Also displayed in the Graces’ living area is a 1920 Charles River courting canoe from Boston. Elaborately detailed and often outfitted with picnic baskets, phonographs and an abundance of pillows, courting canoes made urban rivers into Lover’s Lanes. They were a place where couples could bask in each other’s company in relative privacy — despite police patrolling the rivers to issue warnings against “indecent behavior.” Fun fact: The term canoodling, which means kissing and cuddling, is derived from the romantic shenanigans on board these love boats.
Prized in the Grace collection is Vermillion, a Willits Brothers canoe. Tacoma, Washington, brothers Earl and Floyd Willits built some of the finest small craft ever conceived. “I’m a big fan of Willits canoes and have eight of them that span the company’s history,” Grace said.
The abilities of boatbuilders of yore remain impressive in the 21st century. The Ruth, a turn-of-the-century cedar rib model from the Peterborough Canoe Company, is a case in point. Painstakingly created from tongue-and-groove cedar, the Ruth is both rare and stunning.
“The woodwork is so intricate and precise that this century-plus-old canoe remains watertight today, even though it has no glue, sealants or anything else — just precise craftsmanship and varnish,” Grace said.
Canoes are, for the most part, destined for leisurely pursuits, but there are also the showoffs —like the sailing canoes, such as the 1885 double-masted one that Grace restored. Their very responsive hulls don’t need a huge sail to get the boats skimming over water, but any size sail adds another layer of adventure to the canoeing experience. According to Grace, “You get wet a lot.”
Grace’s canoemania has earned him approximately 100 top awards at antique boat shows across North America, and has established him as an expert who’s often invited to speak on the subject.
His passion has even evolved into a business: Riverboy Canoe & Boatworks restores wooden canoes, skiffs and guide boats for clients across the country. It’s a process that requires months of labor and artisanship — as well as detective work, poring through old catalogs from builders long gone to decipher minute details about the boats. Canoes have even been an integral part of the relationship between Grace and his wife, Tanya. “When I married Michael, I didn’t know about his canoe passion,” Tanya said.
She learned quickly, though. One of the first activities the newly married couple undertook together was building Redbird, a “stripper” canoe made from paper-thin strips of red cedar. Redbird still sings sweetly in the water. “It’s very special to us, because of its sentimental value,” she said.
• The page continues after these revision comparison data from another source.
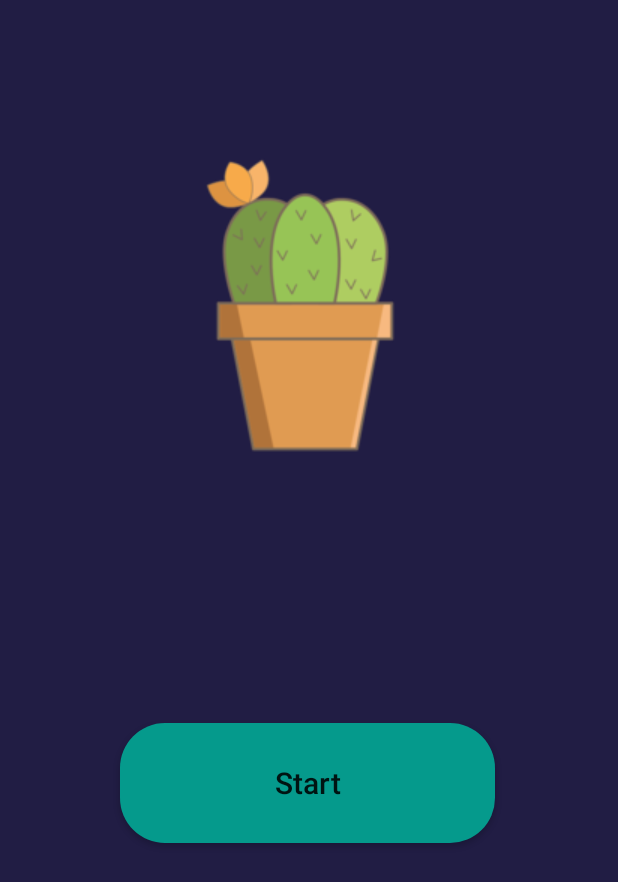
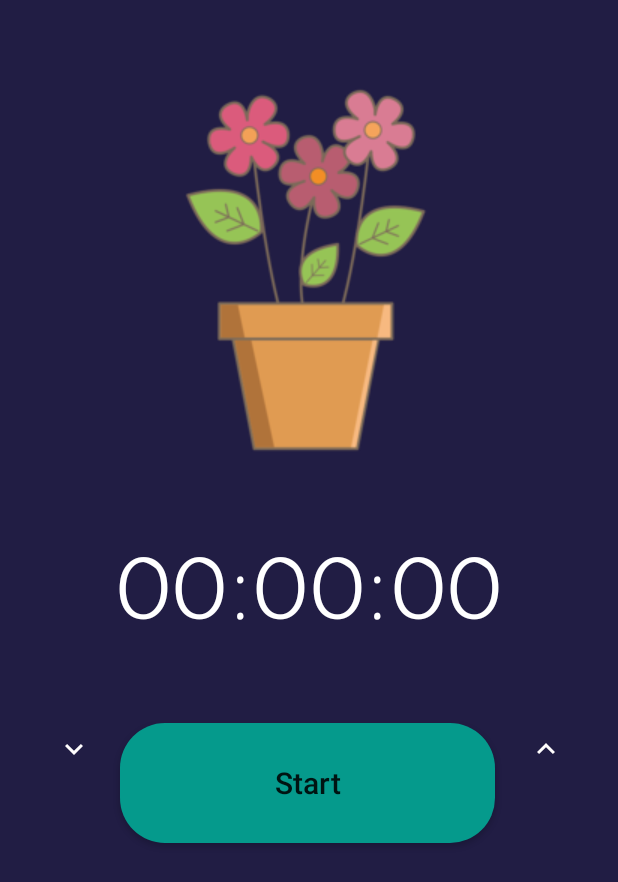
Before and after one commit to Dat0309/Pomodoro-Android-App, an Android app: the screen it shows after launch (MainWindown), on a phone screen of 412 x 824 dp. Shown: the top 882 px of the screen. Run offline under Robolectric (Android 15) with nearby library versions, the phone set to English and light mode, and no system bars.

Commit message:
Hoàn thành countdown Time

```diff
--- a/Pomodoro/app/src/main/java/com/dinhtrongdat/pomodoro_app/MainWindown.java
+++ b/Pomodoro/app/src/main/java/com/dinhtrongdat/pomodoro_app/MainWindown.java
@@ -3,17 +3,36 @@ package com.dinhtrongdat.pomodoro_app;
 import androidx.appcompat.app.AppCompatActivity;
 
 import android.os.Bundle;
+import android.os.CountDownTimer;
 import android.view.View;
 import android.view.animation.Animation;
 import android.view.animation.AnimationUtils;
 import android.widget.Button;
+import android.widget.ImageButton;
 import android.widget.ImageView;
+import android.widget.TextView;
+
+import org.w3c.dom.Text;
+
+import java.util.ArrayList;
+import java.util.Arrays;
+import java.util.Collections;
+import java.util.Locale;
+import java.util.concurrent.TimeUnit;
 
 public class MainWindown extends AppCompatActivity {
 
     Button btnStart, btnPause;
     ImageView imgView;
     Animation anim;
+    TextView txtCountdown;
+    ImageButton btnUp, btnDown;
+    private static long START_TIME_IN_MILLISECONN = 600000;
+    public static ArrayList<String> arrName;
+    private CountDownTimer mCountDownTimer;
+    private boolean mTimeIsRunning;
+    private long mTimeLeftInMillis = START_TIME_IN_MILLISECONN;
+
     @Override
     protected void onCreate(Bundle savedInstanceState) {
         super.onCreate(savedInstanceState);
@@ -21,17 +40,31 @@ public class MainWindown extends AppCompatActivity {
         initUI();
     }
 
-    private void initUI(){
+    private void initUI() {
         btnStart = (Button) findViewById(R.id.btn_start);
         btnPause = (Button) findViewById(R.id.btn_pause);
         imgView = (ImageView) findViewById(R.id.imgView);
+        txtCountdown = (TextView) findViewById(R.id.txt_countdown);
+        btnUp = (ImageButton) findViewById(R.id.btn_up);
+        btnDown = (ImageButton) findViewById(R.id.btn_down);
 
         btnPause.setAlpha(0);
-        anim = AnimationUtils.loadAnimation(this,R.anim.img_anim);
+        anim = AnimationUtils.loadAnimation(this, R.anim.img_anim);
+
+        String[] mangTen = getResources().getStringArray(R.array.arr_plant);
+        arrName = new ArrayList<>(Arrays.asList(mangTen));
+
+        Collections.shuffle(arrName);
+        int idHinh = getResources().getIdentifier(arrName.get(2), "drawable", getPackageName());
+        imgView.setImageResource(idHinh);
 
         btnStart.setOnClickListener(new View.OnClickListener() {
             @Override
             public void onClick(View view) {
+                startTime();
+                Collections.shuffle(arrName);
+                int idimg = getResources().getIdentifier(arrName.get(2), "drawable", getPackageName());
+                imgView.setImageResource(idimg);
                 btnPause.animate().alpha(1).translationY(-80).setDuration(300).start();
                 btnStart.animate().alpha(0).setDuration(300).start();
             }
@@ -39,11 +72,41 @@ public class MainWindown extends AppCompatActivity {
         btnPause.setOnClickListener(new View.OnClickListener() {
             @Override
             public void onClick(View view) {
+                pauseTime();
                 btnPause.animate().alpha(0).translationY(80).setDuration(300).start();
                 btnStart.animate().alpha(1).setDuration(300).start();
             }
         });
-
     }
 
+    private void startTime() {
+        mCountDownTimer = new CountDownTimer(mTimeLeftInMillis, 1000) {
+            @Override
+            public void onTick(long l) {
+                mTimeLeftInMillis = l;
+                updateCountDownText();
+            }
+
+            @Override
+            public void onFinish() {
+                mTimeIsRunning = false;
+                btnPause.animate().alpha(0).translationY(80).setDuration(300).start();
+                btnStart.animate().alpha(1).setDuration(300).start();
+            }
+        }.start();
+        mTimeIsRunning = true;
+    }
+
+    private void updateCountDownText() {
+        long hours = TimeUnit.MILLISECONDS.toHours(mTimeLeftInMillis);
+        long minutes = TimeUnit.MILLISECONDS.toMinutes(mTimeLeftInMillis) - TimeUnit.HOURS.toMinutes(TimeUnit.MILLISECONDS.toHours(mTimeLeftInMillis));
+        long seccons = TimeUnit.MILLISECONDS.toSeconds(mTimeLeftInMillis) - TimeUnit.MINUTES.toSeconds(TimeUnit.MILLISECONDS.toMinutes(mTimeLeftInMillis));
+
+        String timeLeftFormatted = String.format(Locale.getDefault(),"%02d:%02d:%02d",hours,minutes,seccons);
+        txtCountdown.setText(timeLeftFormatted);
+    }
+    private void pauseTime(){
+        mCountDownTimer.cancel();
+        mTimeIsRunning = false;
+    }
 }
--- /dev/null
+++ b/Pomodoro/app/src/main/res/drawable/ic_arow.xml
@@ -0,0 +1,5 @@
+<vector android:height="24dp" android:tint="#FFFDFD"
+    android:viewportHeight="24" android:viewportWidth="24"
+    android:width="24dp" xmlns:android="http://schemas.android.com/apk/res/android">
+    <path android:fillColor="@android:color/white" android:pathData="M7.41,8.59L12,13.17l4.59,-4.58L18,10l-6,6 -6,-6 1.41,-1.41z"/>
+</vector>
--- /dev/null
+++ b/Pomodoro/app/src/main/res/drawable/ic_up.xml
@@ -0,0 +1,5 @@
+<vector android:height="24dp" android:tint="#FFFDFD"
+    android:viewportHeight="24" android:viewportWidth="24"
+    android:width="24dp" xmlns:android="http://schemas.android.com/apk/res/android">
+    <path android:fillColor="@android:color/white" android:pathData="M7.41,15.41L12,10.83l4.59,4.58L18,14l-6,-6 -6,6z"/>
+</vector>
--- a/Pomodoro/app/src/main/res/layout/activity_main_windown.xml
+++ b/Pomodoro/app/src/main/res/layout/activity_main_windown.xml
@@ -17,7 +17,23 @@
         android:src="@drawable/plant1"
         app:layout_constraintEnd_toEndOf="parent"
         app:layout_constraintStart_toStartOf="parent"
-        app:layout_constraintTop_toTopOf="parent" />
+        app:layout_constraintTop_toTopOf="parent"
+        />
+
+    <TextView
+        android:id="@+id/txt_countdown"
+        android:layout_width="wrap_content"
+        android:layout_height="wrap_content"
+        android:layout_marginStart="120dp"
+        android:layout_marginTop="50dp"
+        android:layout_marginEnd="120dp"
+        android:fontFamily="@font/antic"
+        android:text="00:00:00"
+        android:textColor="@color/white"
+        android:textSize="60sp"
+        app:layout_constraintEnd_toEndOf="parent"
+        app:layout_constraintStart_toStartOf="parent"
+        app:layout_constraintTop_toBottomOf="@+id/imgView" />
 
     <androidx.appcompat.widget.AppCompatButton
         android:id="@+id/btn_start"
@@ -53,5 +69,32 @@
         app:layout_constraintStart_toStartOf="parent"
         app:layout_constraintTop_toBottomOf="@+id/btn_start" />
 
+    <androidx.appcompat.widget.AppCompatImageButton
+        android:id="@+id/btn_down"
+        android:layout_width="50dp"
+        android:layout_height="50dp"
+        android:layout_marginStart="24dp"
+        android:layout_marginBottom="300dp"
+        android:background="@color/bg"
+        android:src="@drawable/ic_arow"
+        app:layout_constraintBottom_toBottomOf="parent"
+        app:layout_constraintEnd_toStartOf="@+id/txt_countdown"
+        app:layout_constraintHorizontal_bias="0.0"
+        app:layout_constraintStart_toStartOf="parent" />
+
+    <androidx.appcompat.widget.AppCompatImageButton
+        android:id="@+id/btn_up"
+        android:layout_width="50dp"
+        android:layout_height="50dp"
+        android:layout_marginStart="1dp"
+        android:layout_marginEnd="23dp"
+        android:layout_marginBottom="300dp"
+        android:background="@color/bg"
+        android:src="@drawable/ic_up"
+        app:layout_constraintBottom_toBottomOf="parent"
+        app:layout_constraintEnd_toEndOf="parent"
+        app:layout_constraintHorizontal_bias="1.0"
+        app:layout_constraintStart_toEndOf="@+id/txt_countdown" />
+
 
 </androidx.constraintlayout.widget.ConstraintLayout>
--- a/Pomodoro/app/src/main/res/values/strings.xml
+++ b/Pomodoro/app/src/main/res/values/strings.xml
@@ -3,4 +3,12 @@
     <string name="text_splash">POMODORO</string>
     <string name="btn_start">Start</string>
     <string name="btn_pause">Pause</string>
+    <string-array name="arr_plant">
+        <item>plant1</item>
+        <item>plant2</item>
+        <item>plant3</item>
+        <item>plant4</item>
+        <item>plant5</item>
+        <item>plant6</item>
+    </string-array>
 </resources>
```
Also changed, not shown: Pomodoro/app/src/main/res/drawable/plant5.png (added), Pomodoro/app/src/main/res/drawable/plant6.png (added).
These classic boats may seem fragile and too precious to put in any old pond. But every canoe Grace restores is structurally sound. The professor has taken these elegant old ladies for many spins around North American waterways, from Ontario’s lakes to the Okefenokee Swamp and Lake Washington. When water and an antique canoe connect, magic happens. Lovingly cared for and allowed to remain in their natural environment, these museum pieces transform into amazing guides — eager to reveal the wonders of the natural world.
“They belong in the water,” Grace says.
Maria is a prolific writer and proofer for Space Coast Living and an adjunct professor at Florida Institute of Technology’s Nathan M. Bisk College of Business. When not writing, teaching or traveling, she can be found waging a one-woman war against her lawn and futilely attempting to maintain order among the chaos of a pack of extremely clueless wirehair dachshunds and an angst-driven basset hound.